THE publication of a key document which will set out the vision for the future of transport in York has been pushed back until after council elections next year. 

City of York Council has said the Local Transport Plan Four (LTP4) is of “key importance”, but it has been subject to repeated delays. 

A report last year approved by senior councillors said a final version of LTP4 would be published by the end of April this year. 

But Labour leader Cllr Claire Douglas said the plan had been delayed until after the local elections in May 2023.

City of York Council did not deny this when asked to comment.

York’s current transport plan (LTP3) is still valid until 2031, but campaigners argue it urgently needs updating, given the climate emergency in particular.

There has been mounting frustration from York Civic Society, the Labour group and one of the Liberal Democrat’s own scrutiny committee chairs about the delay.

The Department for Transport (DfT) has specified spring 2024 as the final deadline for new Local Transport Plans, but has not yet published its latest guidance for local authorities.

“But most major local authorities are already well ahead with producing theirs,” said Professor Tony May, transport expert and chair of York Civic Trust’s transport advisory group. “There is no reason why the City of York Council should have to wait until the final deadline,” said Prof May, who added that a draft document could be ready by December.

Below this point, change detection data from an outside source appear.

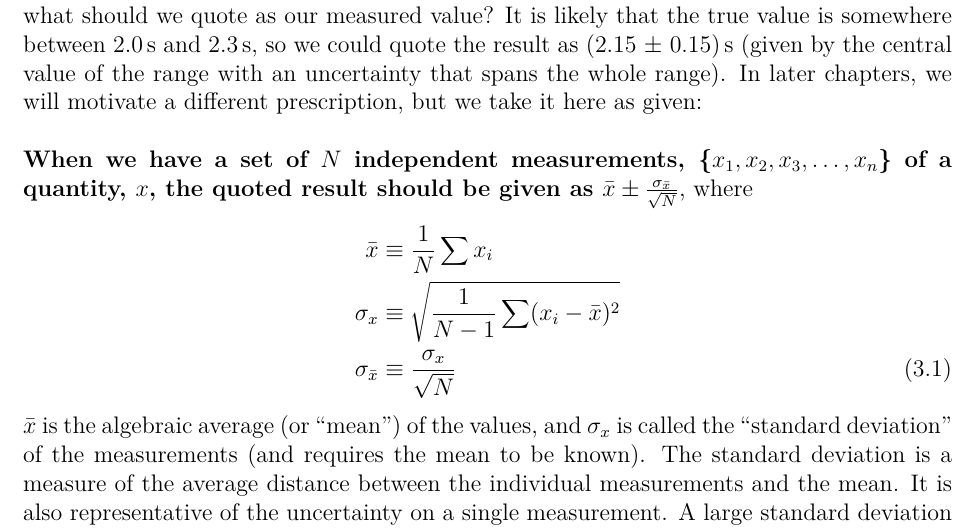
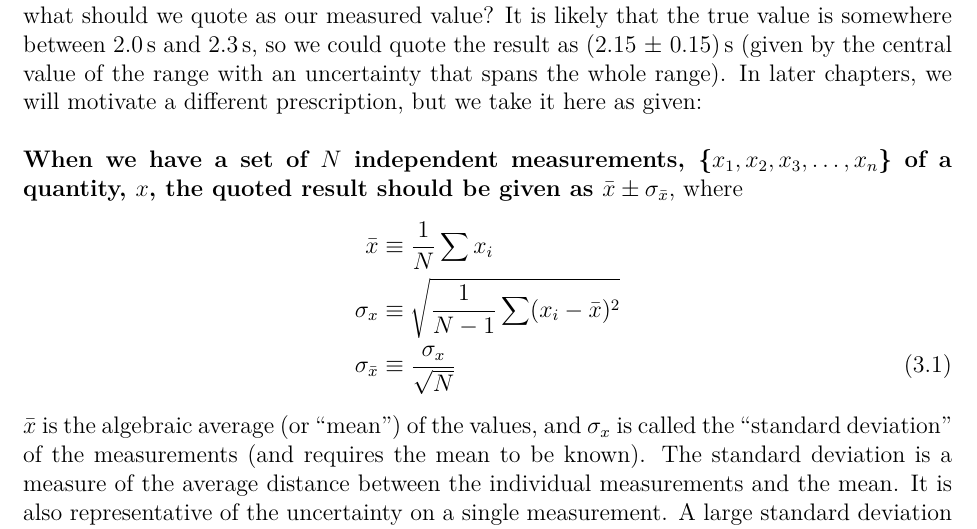
Before and after one commit to OSTP/DataAndErrorAnalysis, a LaTeX thesis (tex/ErrorAnalysis.tex, which reads tex/Chapter_Uncertainties.tex): part of page 46 of 209, cut so that both start at the same text. Compiled offline with pdfLaTeX.

Commit message:
Fixed typos

```diff
--- a/tex/Chapter_Uncertainties.tex
+++ b/tex/Chapter_Uncertainties.tex
@@ -53,7 +53,7 @@ With this type of uncertainty, we are usually almost 100\% confident that the tr
 \subsection{Repeatable measurements - ``Mean and uncertainty on the mean''}
 When we have the opportunity to repeat measurements, we should always do so. If we have several measurements of a single quantity, then how do we define the central value and the uncertainty? For example, we may be using a stop watch to measure the period of a pendulum, and obtained several values, say $T$=\{2.1\,s, 2.2\,s, 2.1\,s, 2.0\,s, 2.3\,s, 2.1\,s\}, so what should we quote as our measured value? It is likely that the true value is somewhere between 2.0\,s and 2.3\,s, so we could quote the result as (2.15 $\pm$ 0.15)\,s (given by the central value of the range with an uncertainty that spans the whole range). In later chapters, we will motivate a different prescription, but we take it here as given:
 
-\textbf{When we have a set of $N$ independent measurements, \{$x_1, x_2, x_3, \dots, x_n$\} of a quantity, $x$, the quoted result should be given as $\bar x \pm \frac{\sigma_{\bar x}}{\sqrt{N}}$}, where
+\textbf{When we have a set of $N$ independent measurements, \{$x_1, x_2, x_3, \dots, x_n$\} of a quantity, $x$, the quoted result should be given as $\bar x \pm \sigma_{\bar x}$}, where
 \begin{align}
 \label{eqn:MeanAndStd}
 \bar x &\equiv \frac{1}{N}\sum x_i \nonumber\\
```
Also changed, not shown: tex/ErrorAnalysis.pdf.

Cllr Douglas said: “Confirmation that the Lib Dem-Green council intends to leave the development of a Local Transport Plan for York until after the next election shows it has already checked out, and intends to leave the council in paralysis for the next 10 months.

“Many of the big issues like this – planning how those living in new developments in the future, around Huntington and Haxby for example, can travel around freely – are crucially important. This work cannot be shelved for a year.”

Local Transport Plans are statutory documents, but the council has said it will produce a Local Transport Strategy, which has less detail, in the meantime.

The council’s deputy leader, Cllr Andy D’Agorne, said updating LTP3 had been a Green Party commitment since taking power with the Liberal Democrats in 2019.

He added: “The overall vision in this policy hasn’t changed, although addressing climate change has increased urgency and the city geography and Local Plan proposals may be different, as are some of our travel options. 

“I am committed to bringing forward a Local Transport Strategy alongside our climate change strategy and work on the statutory LTP4 over the next few months.”

James Gilchrist, director of environment, transport and planning, said: “In York we have already begun the process of developing an updated Local Transport Plan.  

“The work will be refined once the guidance is issued and to the timescales set out by the DfT. 

“If we produce a Local Transport Plan in the absence of the guidance there is a risk that the document we produce will not comply with the guidance and will therefore not be effective in attracting funds to enact York’s transport policies.”